Asmaa Mahmoud, 38, is an entrepreneur from Armant, Luxor. She owns a small grocery store in her hometown. She also volunteers at the Rowad El Mostakbal Association, supporting event logistics and administrative tasks. “I have been volunteering with the Association for the past seven years,” said a passionate Asmaa, who completed her bachelor’s degree from the Institute of Social Service. “It fills me with utmost pleasure and joy when I am given a chance to serve my community and lend a helping hand to those in need.”
The Rowad El Mostakbal Association’s vision is to encourage male and female smallholder farmers to grow cash crops that have export opportunities that will increase their income and to improve the health and economic situation of women and youth. The Association signed a cooperation agreement with the Feed the Future Egypt Rural Agribusiness Strengthening Project, a USAID funded activity, two years ago to build the capacity of its members. Even with the emergence of COVID-19, the Project continued to provide support and shifted from in-person activities to remote technical assistance.
Through the project, Abt provided technical assistance that benefited both individual members and the association as a whole. “We received training on developing crop budgets, marketing, farming as a business, negotiation and contracting skills, and gender concepts such as gender equality in agriculture and rural development,” explained Asmaa. “The learning kitchen was also a definite highlight. Women learned how to cook healthy, nutritious food from locally available and low-cost products.”
The pandemic has negatively impacted many Egyptians, including Asmaa, who suffered a significant dip in her income driven by higher prices of goods and reduced sales at her grocery store. To supplement her income, Asmaa combined what she learned from various Project capacity-building activities and began making date jam and date paste with her sister at home and selling it at her grocery store and in neighboring communities. As a result of her training, she was able to calculate her expenses more accurately and negotiate a fair price for her products. As a result, Asmaa has increased her income by 10 percent to 15 percent, enabling her to afford home renovations while saving extra income for the future. And, with her expansion into food processing, she will also create more job opportunities.

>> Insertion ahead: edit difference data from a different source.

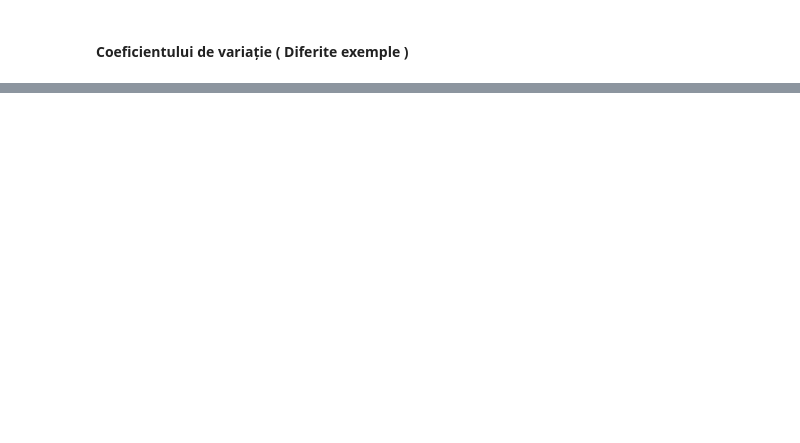
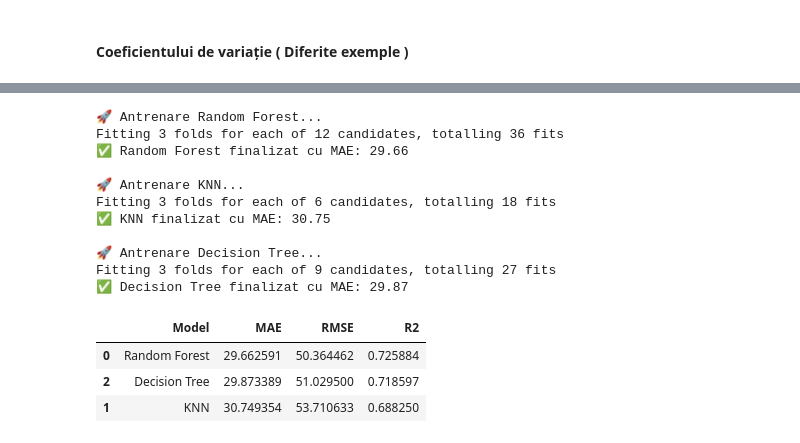
Before and after one commit to Copernicus12/Sisteme_Inteligente_-2025-, a Jupyter notebook: Electric_Vehicle_Population_Data.ipynb, the cells around one changed output, grey strips where cells are left out. Saved outputs shown, nothing was run; the diff lists cells and outputs as text; code cells hidden in the pictures; blank space fills up the shorter version.

```diff
--- a/Electric_Vehicle_Population_Data.ipynb
+++ b/Electric_Vehicle_Population_Data.ipynb
@@ -867,0 +960,52 @@ plt.show()
+# %%
+X_train, X_test, y_train, y_test = train_test_split(
+    X, y, test_size=0.3, random_state=42
+)
+
+results = []
+models_config = get_models_config()
+
+for name, config in models_config.items():
+    print(f"\n🚀 Antrenare {name}...")
+
+    gs = GridSearchCV(
+        estimator=config['model'],
+        param_grid=config['params'],
+        cv=3,
+        scoring='neg_mean_absolute_error',
+        n_jobs=-1,
+        verbose=1
+    )
+
+    gs.fit(X_train, y_train)
+
+    y_pred = gs.best_estimator_.predict(X_test)
+    results.append({
+        'Model': name,
+        'Best Params': gs.best_params_,
+        'MAE': mean_absolute_error(y_test, y_pred),
+        'RMSE': np.sqrt(mean_squared_error(y_test, y_pred)),
+        'R2': r2_score(y_test, y_pred),
+        'Model Object': gs.best_estimator_
+    })
+
+    print(f"✅ {name} finalizat cu MAE: {results[-1]['MAE']:.2f}")
+
+results_df = pd.DataFrame(results).sort_values('MAE')
+display(results_df[['Model', 'MAE', 'RMSE', 'R2']])
+# %% [output]
+🚀 Antrenare Random Forest...
+Fitting 3 folds for each of 12 candidates, totalling 36 fits
+✅ Random Forest finalizat cu MAE: 29.66
+
+🚀 Antrenare KNN...
+Fitting 3 folds for each of 6 candidates, totalling 18 fits
+✅ KNN finalizat cu MAE: 30.75
+
+🚀 Antrenare Decision Tree...
+Fitting 3 folds for each of 9 candidates, totalling 27 fits
+✅ Decision Tree finalizat cu MAE: 29.87
+|  | Model | MAE | RMSE | R2 |
+| 0 | Random Forest | 29.662591 | 50.364462 | 0.725884 |
+| 2 | Decision Tree | 29.873389 | 51.029500 | 0.718597 |
+| 1 | KNN | 30.749354 | 53.710633 | 0.688250 |
```
Also changed, not shown: parts of 24 cells of this notebook, 2 other files.
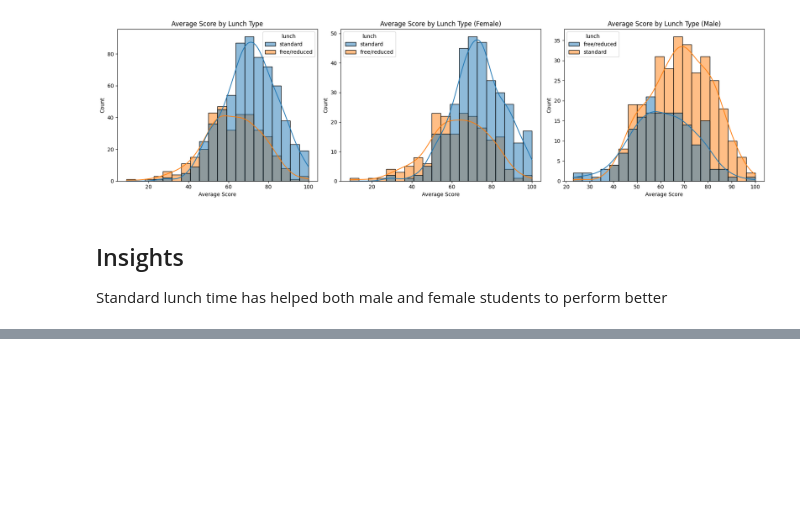
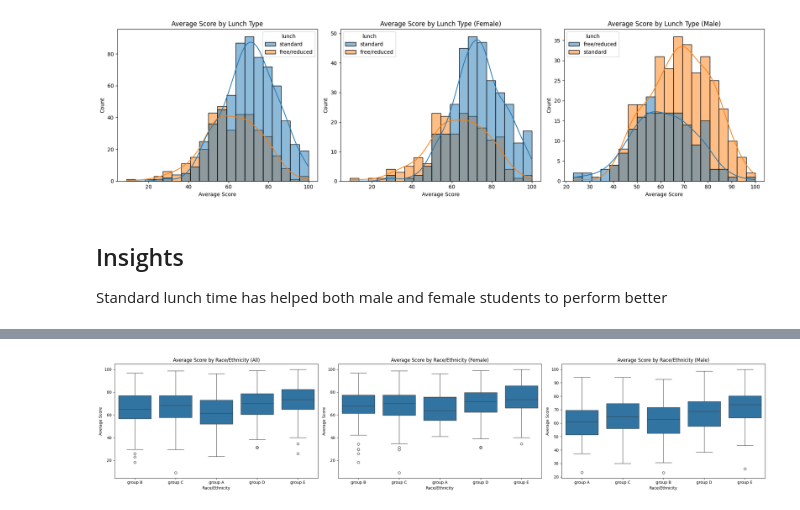
Before and after one commit to abhishiron/student-performance, a Jupyter notebook: notebook/EDA Notebook.ipynb, the cells around one changed output, grey strips where cells are left out. Saved outputs shown, nothing was run; the diff lists cells and outputs as text; code cells hidden in the pictures; blank space fills up the shorter version.

```diff
--- a/notebook/EDA Notebook.ipynb
+++ b/notebook/EDA Notebook.ipynb
@@ -272,0 +299,25 @@ Standard lunch time has helped both male and female students to perform better
+# %%
+fig, axs = plt.subplots(1, 3, figsize=(24, 5))
+
+# All students
+sns.boxplot(x="race_ethnicity", y="average", data=df, ax=axs[0])
+axs[0].set_title("Average Score by Race/Ethnicity (All)")
+axs[0].set_xlabel("Race/Ethnicity")
+axs[0].set_ylabel("Average Score")
+
+# Female students
+sns.boxplot(x="race_ethnicity", y="average", data=df[df['gender'] == 'female'], ax=axs[1])
+axs[1].set_title("Average Score by Race/Ethnicity (Female)")
+axs[1].set_xlabel("Race/Ethnicity")
+axs[1].set_ylabel("Average Score")
+
+# Male students
+sns.boxplot(x="race_ethnicity", y="average", data=df[df['gender'] == 'male'], ax=axs[2])
+axs[2].set_title("Average Score by Race/Ethnicity (Male)")
+axs[2].set_xlabel("Race/Ethnicity")
+axs[2].set_ylabel("Average Score")
+
+plt.tight_layout()
+plt.show()
+# %% [output]
+[figure, added]
```
Also changed, not shown: parts of 10 cells of this notebook.
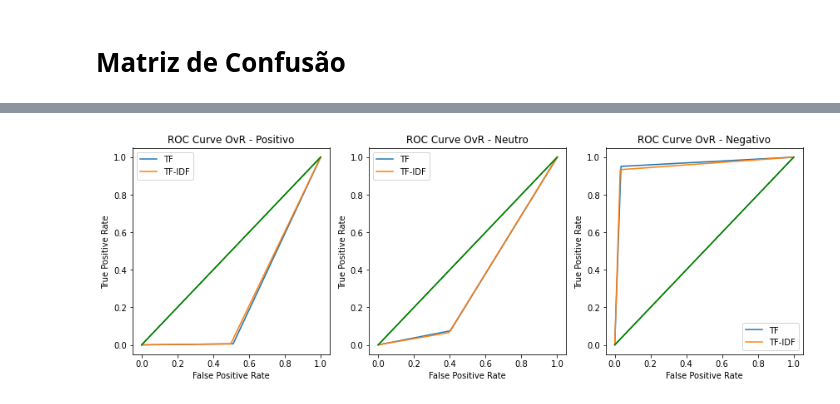
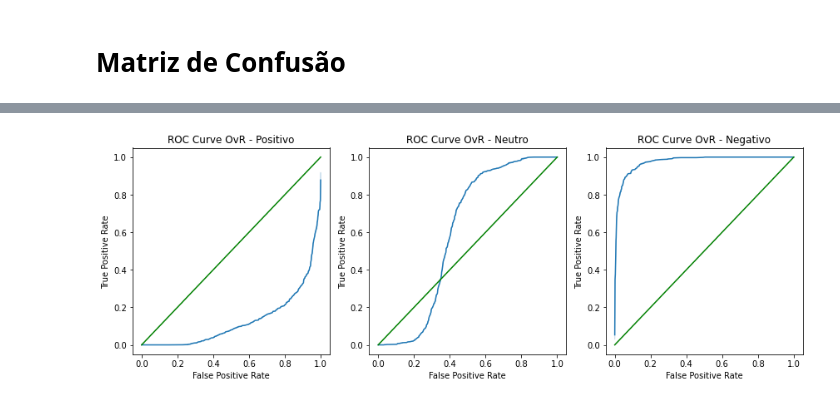
Before and after one commit to brenojantorno/PLN_Sentiment_Analysis, a Jupyter notebook: Sentiment Analysis.ipynb, the cells around one changed output, grey strips where cells are left out. Saved outputs shown, nothing was run; the diff lists cells and outputs as text; code cells hidden in the pictures.

```diff
--- a/Sentiment Analysis.ipynb
+++ b/Sentiment Analysis.ipynb
@@ -117,4 +85,12 @@ def removerStopWords(texto):
     return sentencas_filtradas.strip()
+# %%
+def removerCaracteresEspeciais(Text):
+    Text = unidecode.unidecode(Text)
+    Text = re.sub(r'http\S+|[0-9]|\.|\,|\-|\_|\:|\;|\@|\#|\!|\>|\<|\&|\®', '', Text)
+    Text = removerStopWords(Text)
+    Text = Text.lower().strip()
+
+    return Text
 # %%
 def limparTexto(dataFrame):
     result =  pd.DataFrame()
@@ -143,7 +109,9 @@ def limparTexto(dataFrame):
 
     return result
 # %%
-twetter_df_clean =  limparTexto(twetter_df)
-twetter_df_clean =  twetter_df_clean.rename(columns= {0: 'Text', 1: "Classificacao"})
-twetter_df_clean.head()
+twetter_df_clean =  limparTexto(twetter_df).rename(columns= {0: 'Text', 1: "Classificacao"})
+
+#Remoção dos dados duplicados
+twetter_df_clean.drop_duplicates(subset='Text',inplace=True)
+print(twetter_df_clean.describe())
 # %% [output]
@@ -313,5 +183,5 @@ def get_all_roc_coordinates(y_real, y_proba):
 # %%
-def plot_roc_curve(tpr, fpr, scatter = True, ax = None, label_name = None):
+def plot_roc_curve(tpr, fpr, scatter = True, ax = None,):
     '''
     Plots the ROC Curve by using the list of coordinates (tpr and fpr).
 
@@ -327,7 +197,7 @@ def plot_roc_curve(tpr, fpr, scatter = True, ax = None, label_name = None):
     if scatter:
         sns.scatterplot(x = fpr, y = tpr, ax = ax)
 
-    sns.lineplot(x = fpr, y = tpr, ax = ax, legend="brief", label=label_name)
+    sns.lineplot(x = fpr, y = tpr, ax = ax, legend="brief")
     sns.lineplot(x = [0, 1], y = [0, 1], color = 'green', ax = ax)
     plt.xlim(-0.05, 1.05)
     plt.ylim(-0.05, 1.05)
@@ -336,34 +206,35 @@ def plot_roc_curve(tpr, fpr, scatter = True, ax = None, label_name = None):
 # %%
 # Plots the Probability Distributions and the ROC Curves One vs Rest
 # Utilizando a metodologia OvR One vs Rest ou Um versus o resto
 
-plt.figure(figsize = (12, 8))
-classes =  twetter_df_clean.Classificacao.unique()
+plt.figure(figsize=(12, 8))
+classes = twetter_df_clean.Classificacao.unique()
 roc_auc_ovr = {}
 
 # Calcula a curva ROC para cada tipo de calculo da bag of words
-for key in dic_predicts_proba.keys():
 
-  for i in range(len(classes)):
-      # Recupera a classe
-      classe = classes[i]
+for i in range(len(classes)):
+    # Recupera a classe
+    classe = classes[i]
 
-      # Verificar
-      list_class = [1 if y == classe else 0 for y in y_test]
-      list_prob =  dic_predicts_proba[key][:, 0]
-      data = {"class": list_class, "prob": list_prob}
-      df_aux = pd.DataFrame(data)
+    # Verificar
+    list_class = [1 if y == classe else 0 for y in y_test]
+    list_prob = predicts_proba[:, 0]
+    data = {"class": list_class, "prob": list_prob}
+    df_aux = pd.DataFrame(data)
 
-      # Calculates the ROC Coordinates and plots the ROC Curves
-      ax_bottom = plt.subplot(2, 3, i+4)
-      tpr, fpr = get_all_roc_coordinates(df_aux['class'], df_aux['prob'])
-      plot_roc_curve(tpr, fpr, scatter = False, ax = ax_bottom, label_name=key)
-      ax_bottom.set_title(f"ROC Curve OvR - {classe}")
+    # Calculates the ROC Coordinates and plots the ROC Curves
+    ax_bottom = plt.subplot(2, 3, i+4)
+    # tpr, fpr = get_all_roc_coordinates(df_aux['class'], df_aux['prob'])
+
+    fpr, tpr, thresholds = metrics.roc_curve(list_class, list_prob)
+    plot_roc_curve(tpr, fpr, scatter=False, ax=ax_bottom)
+    ax_bottom.set_title(f"ROC Curve OvR - {classe}")
 
     # Calculates the ROC AUC OvR
-      roc_auc_ovr[i] = metrics.roc_auc_score(df_aux['class'], df_aux['prob'])
+    roc_auc_ovr[i] = metrics.roc_auc_score(df_aux['class'], df_aux['prob'])
 
 
 plt.tight_layout()
 # %% [output]
-[figure, old version]
+[figure, new version]
```
Also changed, not shown: parts of 20 cells of this notebook.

“I am gaining experience and learning one step at a time,” explained Asmaa. “My aim is to improve the packaging of the product and sell my products to the bakeries in Armant.”
Food Security & Agriculture in Middle East & North Africa